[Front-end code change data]
# # # # # # #

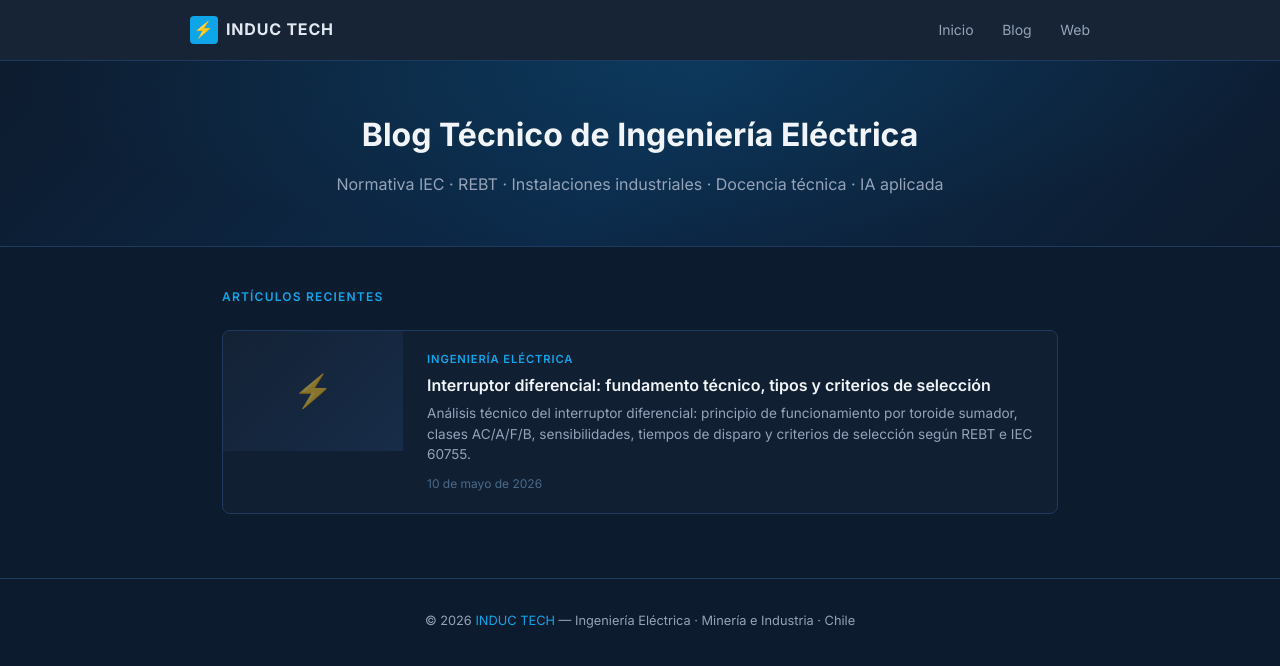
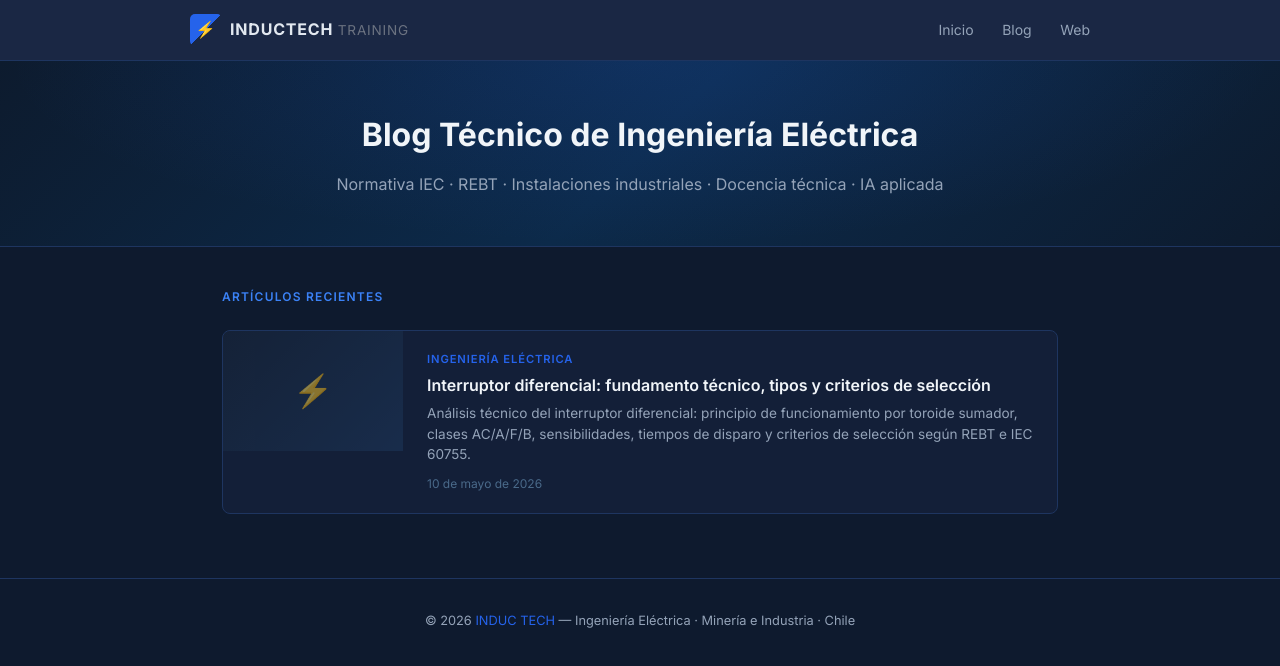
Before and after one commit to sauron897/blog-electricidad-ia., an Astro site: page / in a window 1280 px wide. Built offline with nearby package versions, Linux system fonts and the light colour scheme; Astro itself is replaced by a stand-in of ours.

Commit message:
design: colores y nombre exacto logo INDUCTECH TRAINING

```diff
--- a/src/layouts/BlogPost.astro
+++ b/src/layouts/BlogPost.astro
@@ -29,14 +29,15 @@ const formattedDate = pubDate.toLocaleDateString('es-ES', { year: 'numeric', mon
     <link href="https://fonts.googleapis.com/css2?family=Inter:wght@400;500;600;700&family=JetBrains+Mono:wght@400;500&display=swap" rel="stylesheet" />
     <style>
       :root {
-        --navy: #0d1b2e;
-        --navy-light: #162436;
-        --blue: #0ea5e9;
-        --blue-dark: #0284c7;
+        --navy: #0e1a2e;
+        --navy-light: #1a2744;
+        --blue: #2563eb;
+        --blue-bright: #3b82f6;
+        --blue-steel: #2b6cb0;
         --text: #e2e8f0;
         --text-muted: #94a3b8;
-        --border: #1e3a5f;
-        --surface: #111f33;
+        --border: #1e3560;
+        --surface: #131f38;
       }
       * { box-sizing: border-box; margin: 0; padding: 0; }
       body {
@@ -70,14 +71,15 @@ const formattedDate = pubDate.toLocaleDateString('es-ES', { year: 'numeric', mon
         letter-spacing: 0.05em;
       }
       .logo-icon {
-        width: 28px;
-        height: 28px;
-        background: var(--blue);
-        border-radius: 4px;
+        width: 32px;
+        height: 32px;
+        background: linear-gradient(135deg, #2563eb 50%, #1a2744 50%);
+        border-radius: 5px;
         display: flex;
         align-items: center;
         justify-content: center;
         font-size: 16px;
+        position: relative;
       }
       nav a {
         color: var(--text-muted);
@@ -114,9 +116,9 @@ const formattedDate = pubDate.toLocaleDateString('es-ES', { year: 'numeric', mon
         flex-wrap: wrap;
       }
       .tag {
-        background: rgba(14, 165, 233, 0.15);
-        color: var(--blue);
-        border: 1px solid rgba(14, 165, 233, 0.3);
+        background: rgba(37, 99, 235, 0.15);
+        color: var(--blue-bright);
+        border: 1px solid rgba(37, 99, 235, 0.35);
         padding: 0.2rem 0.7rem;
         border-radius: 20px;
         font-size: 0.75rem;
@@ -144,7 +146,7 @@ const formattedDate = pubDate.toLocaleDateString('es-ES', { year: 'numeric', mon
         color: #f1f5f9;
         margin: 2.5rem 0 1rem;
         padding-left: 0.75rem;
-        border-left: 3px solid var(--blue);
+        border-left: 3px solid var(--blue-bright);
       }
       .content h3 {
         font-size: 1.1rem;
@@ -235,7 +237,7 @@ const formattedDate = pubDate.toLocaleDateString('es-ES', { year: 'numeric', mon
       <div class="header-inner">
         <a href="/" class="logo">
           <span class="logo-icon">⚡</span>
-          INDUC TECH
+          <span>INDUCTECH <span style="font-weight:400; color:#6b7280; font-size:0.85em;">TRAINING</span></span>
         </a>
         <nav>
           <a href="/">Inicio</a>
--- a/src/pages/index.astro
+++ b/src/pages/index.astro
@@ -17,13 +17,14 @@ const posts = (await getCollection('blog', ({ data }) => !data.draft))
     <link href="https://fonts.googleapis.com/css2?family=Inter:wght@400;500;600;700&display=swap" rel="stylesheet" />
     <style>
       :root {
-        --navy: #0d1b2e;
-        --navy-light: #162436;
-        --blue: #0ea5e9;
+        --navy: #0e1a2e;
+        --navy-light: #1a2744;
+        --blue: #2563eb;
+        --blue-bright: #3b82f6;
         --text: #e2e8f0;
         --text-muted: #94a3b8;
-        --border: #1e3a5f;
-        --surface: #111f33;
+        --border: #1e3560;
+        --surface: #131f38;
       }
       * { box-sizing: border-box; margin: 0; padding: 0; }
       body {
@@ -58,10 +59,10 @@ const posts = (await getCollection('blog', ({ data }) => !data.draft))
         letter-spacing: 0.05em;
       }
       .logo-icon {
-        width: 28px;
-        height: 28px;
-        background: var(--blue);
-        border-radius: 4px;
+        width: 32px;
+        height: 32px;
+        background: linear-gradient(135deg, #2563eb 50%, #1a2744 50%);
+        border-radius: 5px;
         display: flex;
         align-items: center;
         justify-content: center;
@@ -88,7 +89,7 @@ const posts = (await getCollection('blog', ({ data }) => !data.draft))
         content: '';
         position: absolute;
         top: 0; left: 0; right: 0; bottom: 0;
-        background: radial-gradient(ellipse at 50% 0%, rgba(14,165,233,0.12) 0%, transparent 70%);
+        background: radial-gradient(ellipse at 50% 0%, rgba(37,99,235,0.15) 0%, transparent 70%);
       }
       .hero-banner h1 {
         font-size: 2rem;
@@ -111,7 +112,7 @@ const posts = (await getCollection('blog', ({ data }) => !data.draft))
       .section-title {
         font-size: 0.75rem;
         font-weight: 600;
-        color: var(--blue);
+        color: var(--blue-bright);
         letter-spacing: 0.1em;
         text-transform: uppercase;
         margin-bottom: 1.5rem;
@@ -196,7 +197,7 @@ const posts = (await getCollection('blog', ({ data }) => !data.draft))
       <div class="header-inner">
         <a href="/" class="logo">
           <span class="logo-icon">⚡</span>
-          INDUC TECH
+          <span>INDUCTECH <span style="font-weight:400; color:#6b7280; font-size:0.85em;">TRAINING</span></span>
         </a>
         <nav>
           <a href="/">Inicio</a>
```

# # # # # # #

## THE PROBLEM
Copy out every entry above, character for character, excluding pictures.

## RESULT
Before and after one commit to sauron897/blog-electricidad-ia., an Astro site: page / in a window 1280 px wide. Built offline with nearby package versions, Linux system fonts and the light colour scheme; Astro itself is replaced by a stand-in of ours.

Commit message:
design: colores y nombre exacto logo INDUCTECH TRAINING

```diff
--- a/src/layouts/BlogPost.astro
+++ b/src/layouts/BlogPost.astro
@@ -29,14 +29,15 @@ const formattedDate = pubDate.toLocaleDateString('es-ES', { year: 'numeric', mon
     <link href="https://fonts.googleapis.com/css2?family=Inter:wght@400;500;600;700&family=JetBrains+Mono:wght@400;500&display=swap" rel="stylesheet" />
     <style>
       :root {
-        --navy: #0d1b2e;
-        --navy-light: #162436;
-        --blue: #0ea5e9;
-        --blue-dark: #0284c7;
+        --navy: #0e1a2e;
+        --navy-light: #1a2744;
+        --blue: #2563eb;
+        --blue-bright: #3b82f6;
+        --blue-steel: #2b6cb0;
         --text: #e2e8f0;
         --text-muted: #94a3b8;
-        --border: #1e3a5f;
-        --surface: #111f33;
+        --border: #1e3560;
+        --surface: #131f38;
       }
       * { box-sizing: border-box; margin: 0; padding: 0; }
       body {
@@ -70,14 +71,15 @@ const formattedDate = pubDate.toLocaleDateString('es-ES', { year: 'numeric', mon
         letter-spacing: 0.05em;
       }
       .logo-icon {
-        width: 28px;
-        height: 28px;
-        background: var(--blue);
-        border-radius: 4px;
+        width: 32px;
+        height: 32px;
+        background: linear-gradient(135deg, #2563eb 50%, #1a2744 50%);
+        border-radius: 5px;
         display: flex;
         align-items: center;
         justify-content: center;
         font-size: 16px;
+        position: relative;
       }
       nav a {
         color: var(--text-muted);
@@ -114,9 +116,9 @@ const formattedDate = pubDate.toLocaleDateString('es-ES', { year: 'numeric', mon
         flex-wrap: wrap;
       }
       .tag {
-        background: rgba(14, 165, 233, 0.15);
-        color: var(--blue);
-        border: 1px solid rgba(14, 165, 233, 0.3);
+        background: rgba(37, 99, 235, 0.15);
+        color: var(--blue-bright);
+        border: 1px solid rgba(37, 99, 235, 0.35);
         padding: 0.2rem 0.7rem;
         border-radius: 20px;
         font-size: 0.75rem;
@@ -144,7 +146,7 @@ const formattedDate = pubDate.toLocaleDateString('es-ES', { year: 'numeric', mon
         color: #f1f5f9;
         margin: 2.5rem 0 1rem;
         padding-left: 0.75rem;
-        border-left: 3px solid var(--blue);
+        border-left: 3px solid var(--blue-bright);
       }
       .content h3 {
         font-size: 1.1rem;
@@ -235,7 +237,7 @@ const formattedDate = pubDate.toLocaleDateString('es-ES', { year: 'numeric', mon
       <div class="header-inner">
         <a href="/" class="logo">
           <span class="logo-icon">⚡</span>
-          INDUC TECH
+          <span>INDUCTECH <span style="font-weight:400; color:#6b7280; font-size:0.85em;">TRAINING</span></span>
         </a>
         <nav>
           <a href="/">Inicio</a>
--- a/src/pages/index.astro
+++ b/src/pages/index.astro
@@ -17,13 +17,14 @@ const posts = (await getCollection('blog', ({ data }) => !data.draft))
     <link href="https://fonts.googleapis.com/css2?family=Inter:wght@400;500;600;700&display=swap" rel="stylesheet" />
     <style>
       :root {
-        --navy: #0d1b2e;
-        --navy-light: #162436;
-        --blue: #0ea5e9;
+        --navy: #0e1a2e;
+        --navy-light: #1a2744;
+        --blue: #2563eb;
+        --blue-bright: #3b82f6;
         --text: #e2e8f0;
         --text-muted: #94a3b8;
-        --border: #1e3a5f;
-        --surface: #111f33;
+        --border: #1e3560;
+        --surface: #131f38;
       }
       * { box-sizing: border-box; margin: 0; padding: 0; }
       body {
@@ -58,10 +59,10 @@ const posts = (await getCollection('blog', ({ data }) => !data.draft))
         letter-spacing: 0.05em;
       }
       .logo-icon {
-        width: 28px;
-        height: 28px;
-        background: var(--blue);
-        border-radius: 4px;
+        width: 32px;
+        height: 32px;
+        background: linear-gradient(135deg, #2563eb 50%, #1a2744 50%);
+        border-radius: 5px;
         display: flex;
         align-items: center;
         justify-content: center;
@@ -88,7 +89,7 @@ const posts = (await getCollection('blog', ({ data }) => !data.draft))
         content: '';
         position: absolute;
         top: 0; left: 0; right: 0; bottom: 0;
-        background: radial-gradient(ellipse at 50% 0%, rgba(14,165,233,0.12) 0%, transparent 70%);
+        background: radial-gradient(ellipse at 50% 0%, rgba(37,99,235,0.15) 0%, transparent 70%);
       }
       .hero-banner h1 {
         font-size: 2rem;
@@ -111,7 +112,7 @@ const posts = (await getCollection('blog', ({ data }) => !data.draft))
       .section-title {
         font-size: 0.75rem;
         font-weight: 600;
-        color: var(--blue);
+        color: var(--blue-bright);
         letter-spacing: 0.1em;
         text-transform: uppercase;
         margin-bottom: 1.5rem;
@@ -196,7 +197,7 @@ const posts = (await getCollection('blog', ({ data }) => !data.draft))
       <div class="header-inner">
         <a href="/" class="logo">
           <span class="logo-icon">⚡</span>
-          INDUC TECH
+          <span>INDUCTECH <span style="font-weight:400; color:#6b7280; font-size:0.85em;">TRAINING</span></span>
         </a>
         <nav>
           <a href="/">Inicio</a>
```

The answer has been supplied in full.